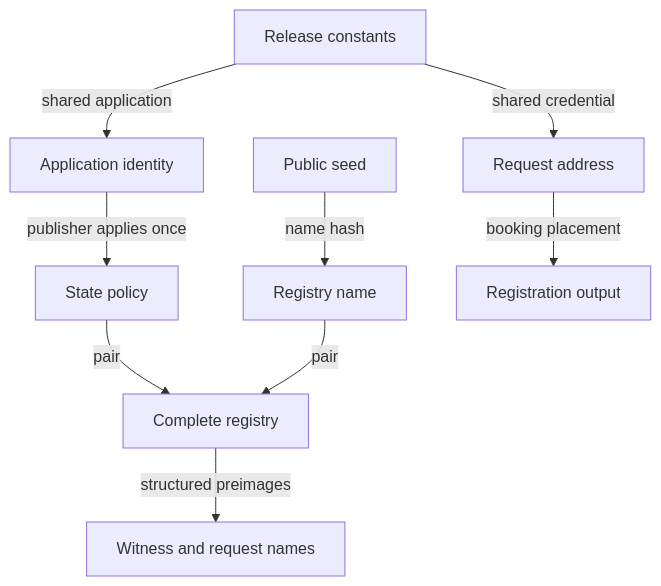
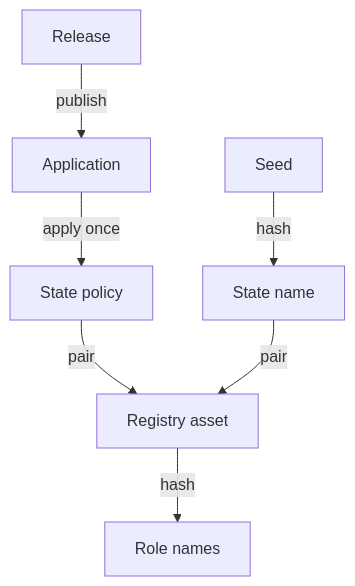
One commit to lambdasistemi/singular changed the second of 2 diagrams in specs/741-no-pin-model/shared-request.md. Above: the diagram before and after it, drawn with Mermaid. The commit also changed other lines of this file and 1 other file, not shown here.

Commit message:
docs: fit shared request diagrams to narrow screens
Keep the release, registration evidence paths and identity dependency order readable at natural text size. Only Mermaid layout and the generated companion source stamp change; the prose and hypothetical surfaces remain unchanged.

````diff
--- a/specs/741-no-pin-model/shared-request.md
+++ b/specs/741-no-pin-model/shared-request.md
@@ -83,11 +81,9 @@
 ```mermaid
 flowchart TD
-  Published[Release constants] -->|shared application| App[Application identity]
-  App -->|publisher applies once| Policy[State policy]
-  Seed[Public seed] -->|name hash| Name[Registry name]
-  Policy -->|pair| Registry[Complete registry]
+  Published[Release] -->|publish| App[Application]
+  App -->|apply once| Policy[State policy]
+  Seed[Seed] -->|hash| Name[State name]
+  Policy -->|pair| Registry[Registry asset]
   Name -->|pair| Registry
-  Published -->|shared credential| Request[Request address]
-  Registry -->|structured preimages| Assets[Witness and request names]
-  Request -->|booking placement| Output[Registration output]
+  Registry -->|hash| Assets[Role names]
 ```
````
...
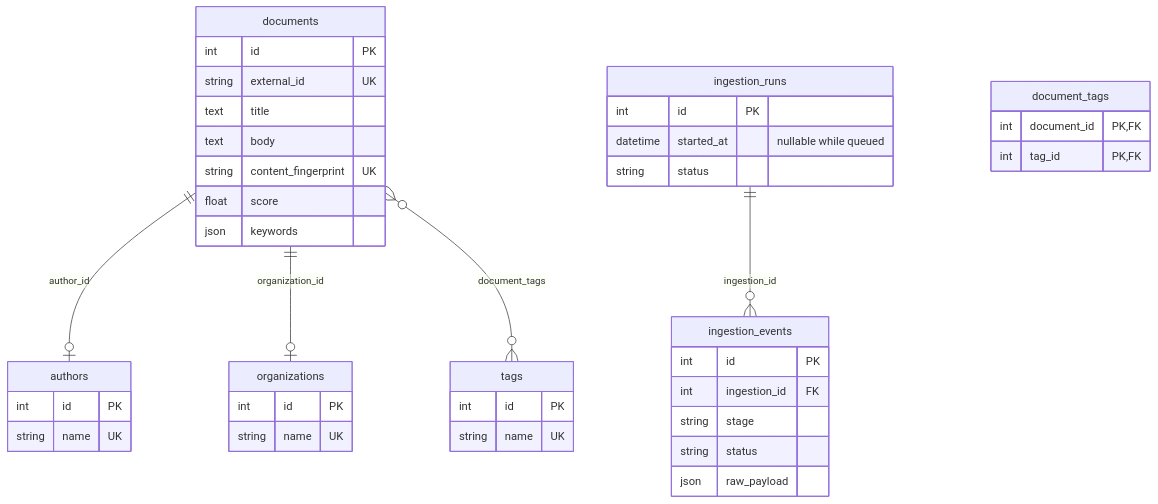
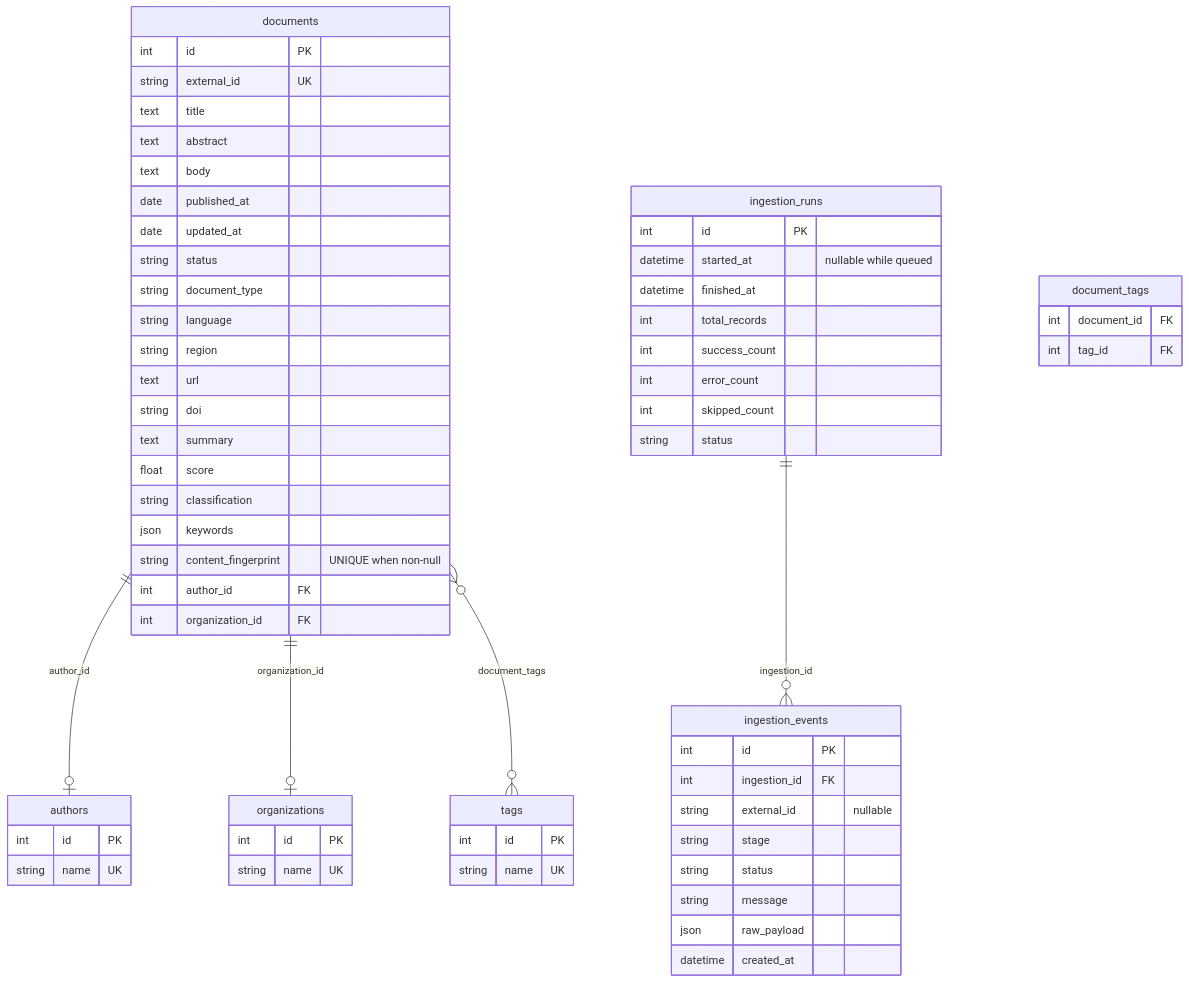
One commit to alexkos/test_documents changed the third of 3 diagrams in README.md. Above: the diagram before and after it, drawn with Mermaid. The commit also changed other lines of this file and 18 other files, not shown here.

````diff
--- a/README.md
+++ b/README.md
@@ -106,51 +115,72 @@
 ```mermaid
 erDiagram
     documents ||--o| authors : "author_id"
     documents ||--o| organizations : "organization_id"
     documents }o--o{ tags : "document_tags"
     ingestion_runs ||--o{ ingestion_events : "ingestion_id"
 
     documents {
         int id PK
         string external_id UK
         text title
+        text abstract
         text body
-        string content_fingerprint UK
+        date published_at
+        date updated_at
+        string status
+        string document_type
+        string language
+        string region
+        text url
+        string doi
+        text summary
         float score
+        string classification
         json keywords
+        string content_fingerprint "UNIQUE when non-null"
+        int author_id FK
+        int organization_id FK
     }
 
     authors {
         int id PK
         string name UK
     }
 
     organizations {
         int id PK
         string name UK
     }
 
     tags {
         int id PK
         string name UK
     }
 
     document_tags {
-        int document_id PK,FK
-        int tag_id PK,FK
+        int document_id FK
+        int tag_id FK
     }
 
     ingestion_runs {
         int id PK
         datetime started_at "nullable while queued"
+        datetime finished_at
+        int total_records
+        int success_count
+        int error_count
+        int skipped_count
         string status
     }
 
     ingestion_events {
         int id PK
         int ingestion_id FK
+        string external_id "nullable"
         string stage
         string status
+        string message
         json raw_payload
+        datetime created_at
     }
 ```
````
...
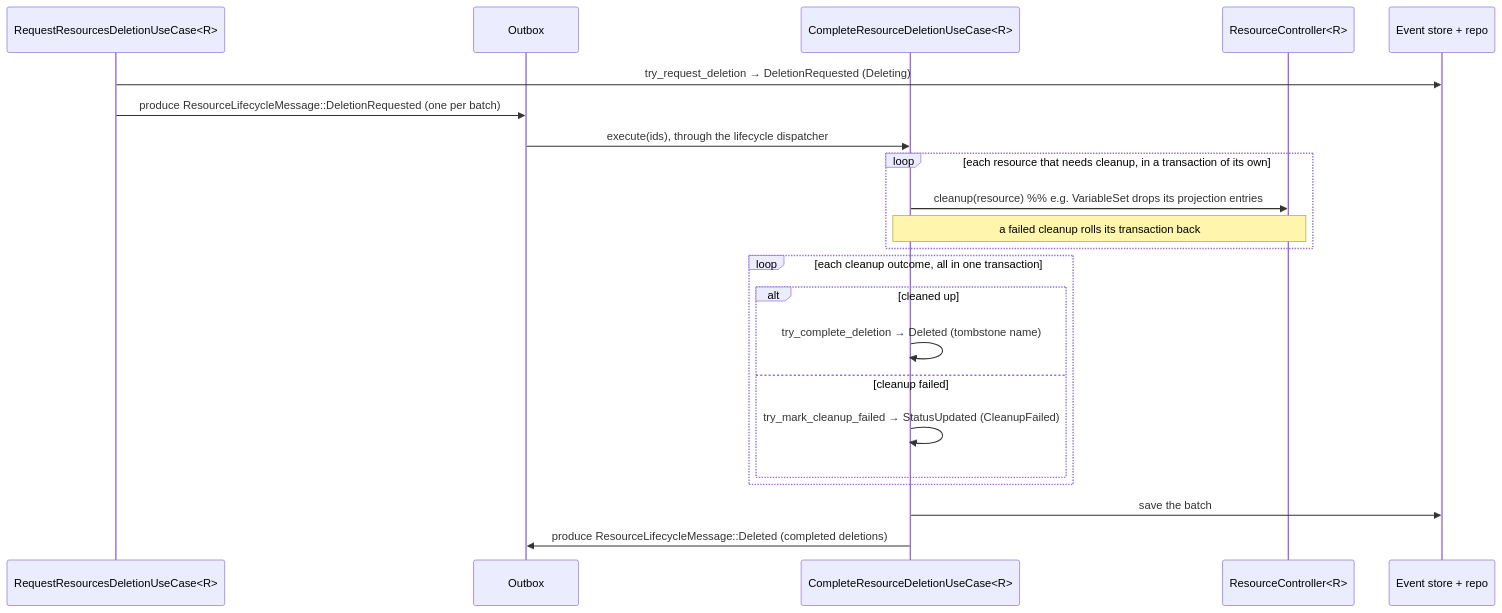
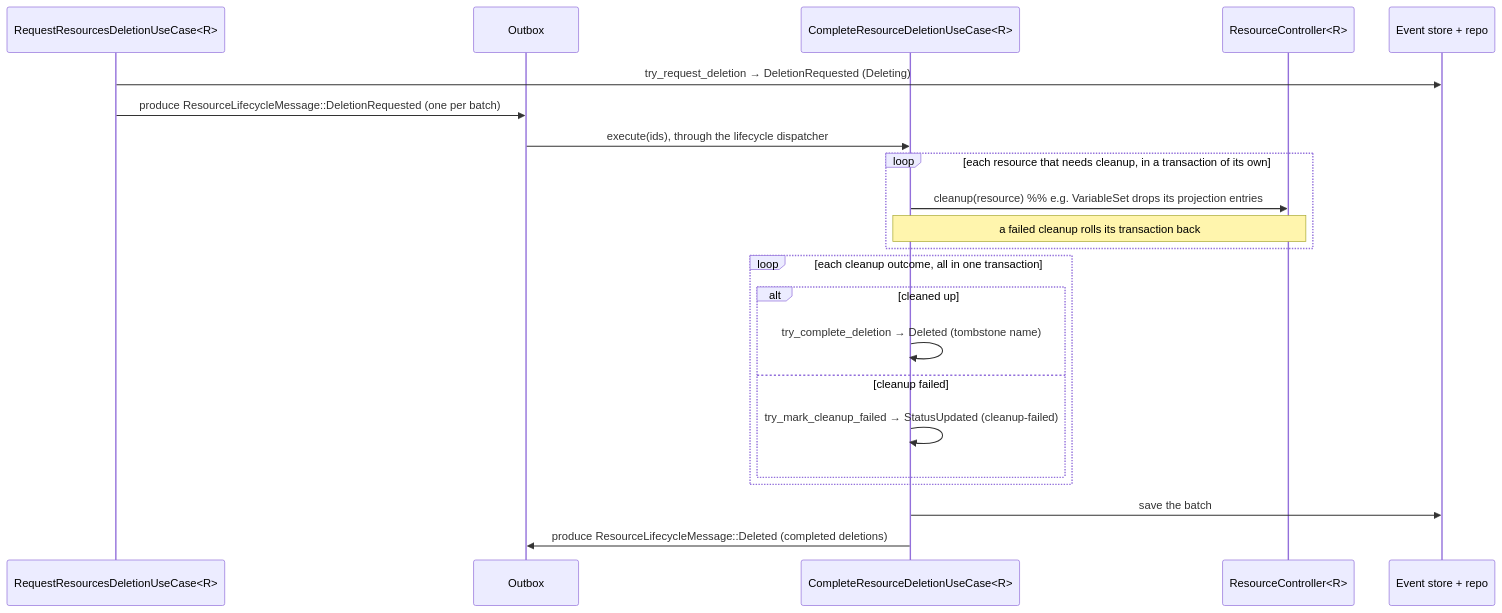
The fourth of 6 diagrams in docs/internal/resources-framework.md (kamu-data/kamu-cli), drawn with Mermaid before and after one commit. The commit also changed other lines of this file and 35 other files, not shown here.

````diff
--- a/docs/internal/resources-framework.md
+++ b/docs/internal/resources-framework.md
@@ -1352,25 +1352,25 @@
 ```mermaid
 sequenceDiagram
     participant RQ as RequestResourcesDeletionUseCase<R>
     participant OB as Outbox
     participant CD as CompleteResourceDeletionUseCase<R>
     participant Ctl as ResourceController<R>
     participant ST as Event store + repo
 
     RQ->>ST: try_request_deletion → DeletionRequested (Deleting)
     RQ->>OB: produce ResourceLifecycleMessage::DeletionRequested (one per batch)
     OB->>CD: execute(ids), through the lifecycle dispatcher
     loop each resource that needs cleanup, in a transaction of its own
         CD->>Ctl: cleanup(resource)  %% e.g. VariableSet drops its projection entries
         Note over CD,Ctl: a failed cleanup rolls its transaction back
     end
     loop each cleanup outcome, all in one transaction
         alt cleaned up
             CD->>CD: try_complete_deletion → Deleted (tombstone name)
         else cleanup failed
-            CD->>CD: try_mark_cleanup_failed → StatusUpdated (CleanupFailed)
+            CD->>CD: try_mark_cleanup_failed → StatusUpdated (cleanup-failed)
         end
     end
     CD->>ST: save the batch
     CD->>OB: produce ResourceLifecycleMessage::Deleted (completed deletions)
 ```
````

WORK TASK :: Every line in the listing that holds the string "text" should be copied out.

ANSWER TO THE EXERCISE ::
Keep the release, registration evidence paths and identity dependency order readable at natural text size. Only Mermaid layout and the generated companion source stamp change; the prose and hypothetical surfaces remain unchanged.
         text title
+        text abstract
         text body
+        text url
+        text summary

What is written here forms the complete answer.